If You Lived Here You'd Be Home By Now: Why We Traded the Commuting Life for a Little House on the Prairie
by Christopher Ingraham
070.92 INGARHAM | Also in eAudiobook
If You Lived Here... is a candid story of writer Christopher Ingraham’s decision to uproot his life and move his family to Red Lake Falls, Minnesota—the community he made famous as “the worst place to live in America” in a story he wrote for the Washington Post. As Ingraham and his family acclimate to their new life, all their preconceptions—good and bad—are turned on their heads.
Tag(s): romance, regional, recommendations, North Dakota, nonfiction, mystery, Minnesota, memoir, historical fiction, First Nations, fiction, coming-of-age, cold case
Posted to Campbell Unclassified on May 21, 2021 at 1:38 PM by Genesis Gaule
Tag(s): Vanesa Gomez, sports and recreation, regional, recommendation, nonfiction, Minnesota, hiking, gardening, First Nations, ecology, cooking, article
Posted to Campbell Unclassified on February 5, 2021 at 12:56 PM by Genesis Gaule
I may not be a foodie, but I’m definitely an eater. In honor of our Winter Cooking Challenge (and because I happen to particularly enjoy a book that features descriptions of mouthwatering food), here are some titles from our collection that will make your stomach rumble.
Like Water for Chocolate by Laura Esquivel

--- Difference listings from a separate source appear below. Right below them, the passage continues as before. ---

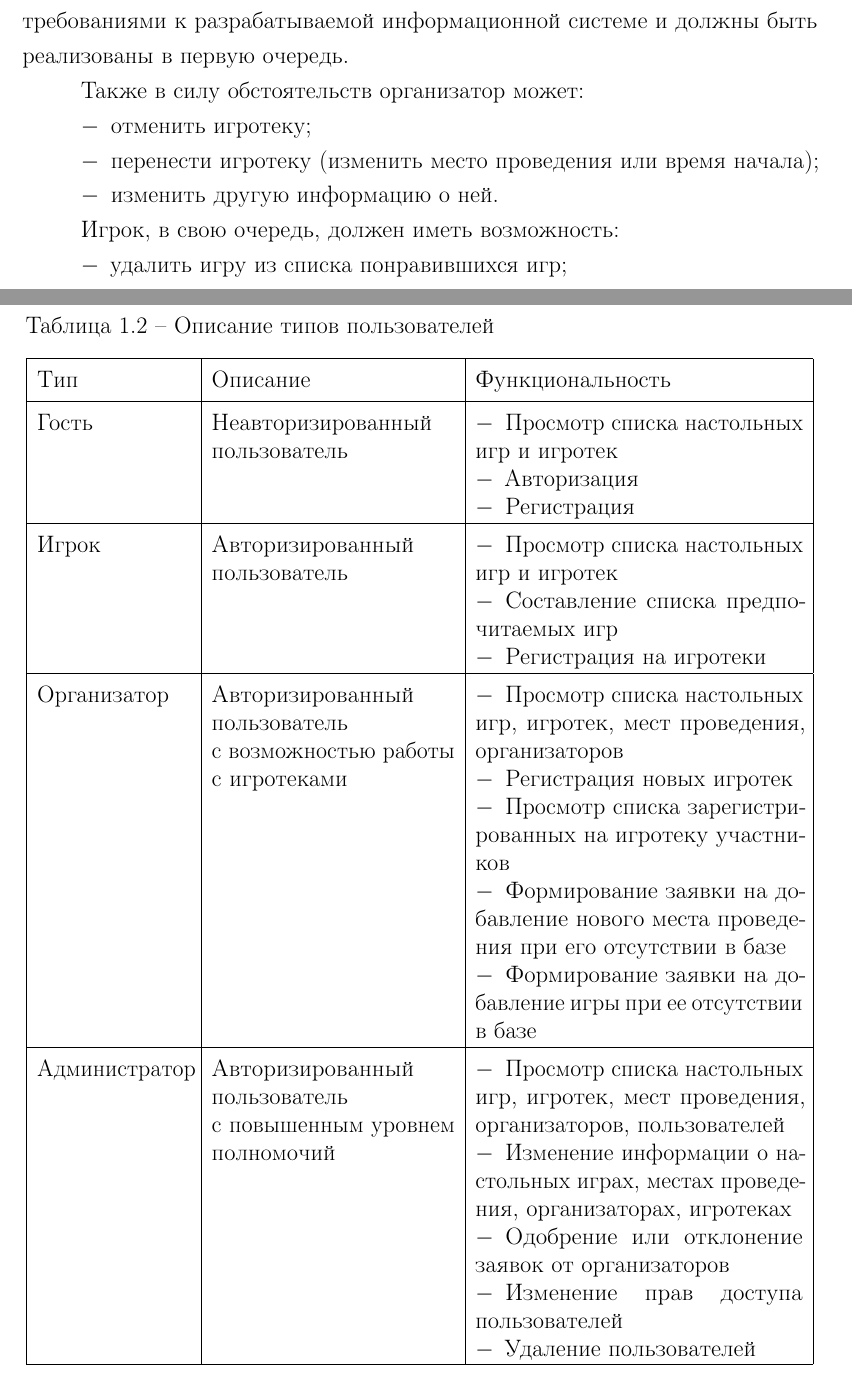
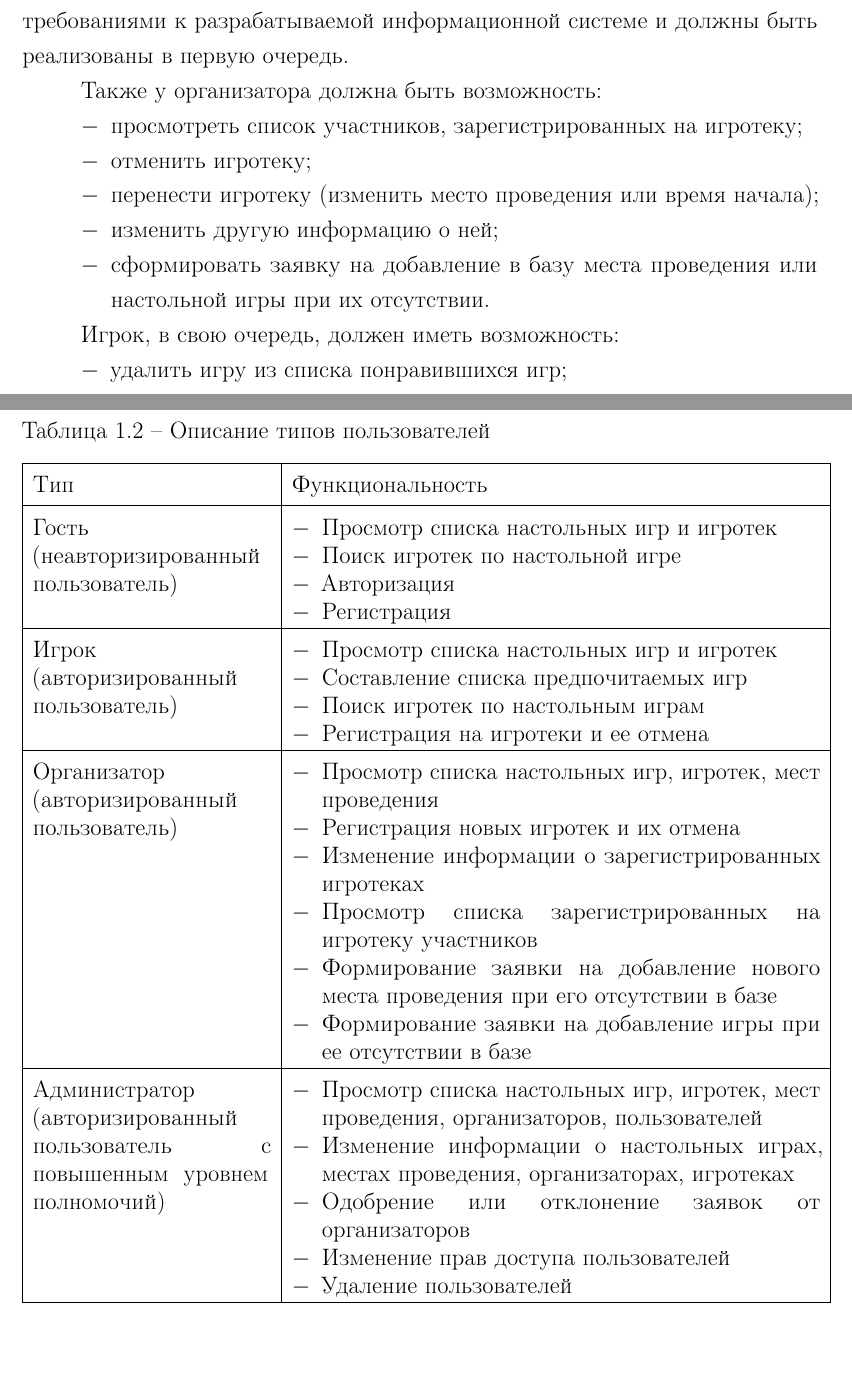
Before and after one commit to MyMiDiII/bmstu-board-games, a LaTeX document (docs/tex/report.tex, which reads docs/tex/04-analytical.tex, docs/tex/preamble.inc.tex): two parts of pages 7 and 9 of 15, joined at a grey line, cut so that both start at the same text. Compiled offline with pdfLaTeX; a LaTeX package or settings file that is missing is left out.

Commit message:
FIX: list style; END: users types description

```diff
--- a/docs/tex/04-analytical.tex
+++ b/docs/tex/04-analytical.tex
@@ -128,11 +128,14 @@ Board Game Halv --- новостной сайт о мире настолок. С
 к разрабатываемой информационной системе и должны быть реализованы в первую
 очередь.
 
-Также в силу обстоятельств организатор может:
+Также у организатора должна быть возможность:
 \begin{itemize}
+    \item просмотреть список участников, зарегистрированных на игротеку;
     \item отменить игротеку;
     \item перенести игротеку (изменить место проведения или время начала);
-    \item изменить другую информацию о ней.
+    \item изменить другую информацию о ней;
+    \item сформировать заявку на добавление в базу места проведения или
+        настольной игры при их отсутствии.
 \end{itemize}
 
 Игрок, в свою очередь, должен иметь возможность:
@@ -354,55 +358,58 @@ Board Game Halv --- новостной сайт о мире настолок. С
                       singlelinecheck=off}
         \caption{\label{tab:02}Описание типов пользователей}
         \renewcommand{\arraystretch}{1.5}
-        \begin{tabular}{|p{3.3cm}|p{5.2cm}|p{7cm}|}
+        \begin{tabular}{|p{5.1cm}|p{11.3cm}|}
             \hline
-            \bfseries Тип & \bfseries Описание &
+            \bfseries Тип &
             \bfseries Функциональность\\
             \hline
-            Гость & Неавторизированный\par пользователь
+            Гость \par (неавторизированный пользователь)
                   & \begin{minipage}[t]{\linewidth}
                       \begin{itemize}[nosep,after=\strut]
                         \item Просмотр списка настольных игр и игротек
+                        \item Поиск игротек по настольной игре
                         \item Авторизация
                         \item Регистрация
                       \end{itemize}
                   \end{minipage}\\
             \hline
-            Игрок & Авторизированный пользователь
+            Игрок \par (авторизированный пользователь)
                   & \begin{minipage}[t]{\linewidth}
                       \begin{itemize}[nosep,after=\strut]
                           \item Просмотр списка настольных игр и игротек
                           \item Составление списка предпочитаемых игр
-                          \item Регистрация на игротеки
+                          \item Поиск игротек по настольным играм
+                          \item Регистрация на игротеки и ее отмена
                       \end{itemize}
                   \end{minipage}\\
             \hline
-            Организатор & Авторизированный пользователь\par
-                          с возможностью работы с игротеками
+            Организатор \par (авторизированный пользователь)
                   & \begin{minipage}[t]{\linewidth}
                       \begin{itemize}[nosep,after=\strut]
                           \item Просмотр списка настольных игр, игротек, мест
-                        проведения, организаторов\
-                          \item Регистрация новых игротек
-                          \item Просмотр списка зарегистрированных на игротеку
-                        участников
-                          \item Формирование заявки на добавление нового места
-                        проведения при его отсутствии в базе
+                        проведения
+                          \item Регистрация новых игротек и их отмена
+                          \item Изменение информации о зарегистрированных
+                              игротеках
+                          \item Просмотр списка зарегистрированных на
+                              \mbox{игротеку} участников
+                          \item Формирование заявки на добавление нового
+                              \mbox{места} проведения при его отсутствии в базе
                           \item Формирование заявки на добавление игры при ее
                         отсутствии в базе
                       \end{itemize}
                   \end{minipage}\\
             \hline
-            Администратор & Авторизированный пользователь\par
-                            с повышенным уровнем полномочий
+            Администратор \par (авторизированный пользователь
+                    с \mbox{повышенным~~уровнем} полномочий)
                   & \begin{minipage}[t]{\linewidth}
                       \begin{itemize}[nosep,after=\strut]
                           \item Просмотр списка настольных игр, игротек, мест
                         проведения, организаторов, пользователей
-                          \item Изменение информации о настольных играх, местах
+                    \item Изменение информации о настольных играх, \mbox{местах}
                         проведения, организаторах, игротеках
                           \item Одобрение или отклонение заявок от
-                        организаторов
+                              \mbox{организаторов}
                           \item Изменение прав доступа пользователей
                           \item Удаление пользователей
                       \end{itemize}
--- a/docs/tex/preamble.inc.tex
+++ b/docs/tex/preamble.inc.tex
@@ -65,9 +65,9 @@
 \usepackage{enumitem}
 \renewcommand{\labelitemi}{$-$}
 % вторые и след строки выровнены по первой
-%\setlist{labelindent=\parindent, leftmargin=*}
+\setlist{nosep, labelindent=\parindent, leftmargin=*}
 % вторые и след строки выровнены по левому краю
-\setlist{nosep, leftmargin=\parindent, wide}
+%\setlist{nosep, leftmargin=\parindent, wide}
 \usepackage{multicol}
 %
 % Comments
```
Also changed, not shown: docs/pdf/report.pdf, docs/tex/04-analytical.tex (27 more changed lines).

Tita has a gift for food. Her cooking is divine, so finely prepared that a single bite moves the eater to great emotion. Though Tita has fallen in love, tradition dictates that the youngest daughter, Tita, remain at home to take care of her mother. To add insult to injury, Tita’s mother arranges for Tita’s older sister to marry the man Tita loves AND asks Tita to make the wedding cake. The bitter tears Tita weeps as she whips the cake batter give the wedding guests a remarkable reaction, proving that there’s more to Tita’s gift than meets the eye.
Each chapter is prefaced by one of Tita’s hand created recipes.
Crazy Rich Asians by Kevin Kwan
While Crazy Rich Asians focuses more on the topsy turvy relationship of Rachel Chu and secret billionaire Nicholas Young than cooking, it has some mouth-watering descriptions of food:
“As Rachel tasked the char kuay teow, her eyes widened in delight at the rice noodles flash-fried with seafood, egg, and bean sprouts in a dark soy sauce….Then it was time for the satay. Rachel bit into the succulent grilled chicken, savoring its smoky sweetness carefully.”
Kitchens of the Great Midwest by J. Ryan Stradal
Kitchens of the Great Midwest is bursting with food. The opening scene details the preparation of lutefisk, and then moves on to braised pork shoulder, chocolate habaneros, heirloom tomatoes and more. There are recipes peppered throughout the book too – Kraft caramel bars and chile oil being two examples. As this is set mainly in Minnesota, reading it is a nostalgic trip for your tastebuds.
The book follows Eva Thorvald, daughter of a Midwestern chef, blessed with a once-in-a-generation palate, as she becomes the mysterious chef behind the most sought-after dinner reservation in the country.
Rutabaga, the Adventure Chef by Eric Colossal
While Rutabaga is firmly in the genre of fantasy, it doesn’t make its recipes any less appealing.
Rutabaga, having grown bored of the standard food offerings available in his home town, travels the land searching for strange and magical ingredients to add to his cookbook. Rutabaga’s mouth-watering creations include a Perfect Pep Potion, Stuffed Koraknis Spinwheels with Sliced Pyka’s Palm, and a recipe especially created for those of us who don’t have access to magical ingredients: Chocolate-Dipped Dragon Claws. (The claws are bananas, guys).
Tag(s): Singapore, romance, recommendations, Minnesota, Mexico, junior graphic novel, humor, food, fiction, fantasy, cooking, Andrea Lorenz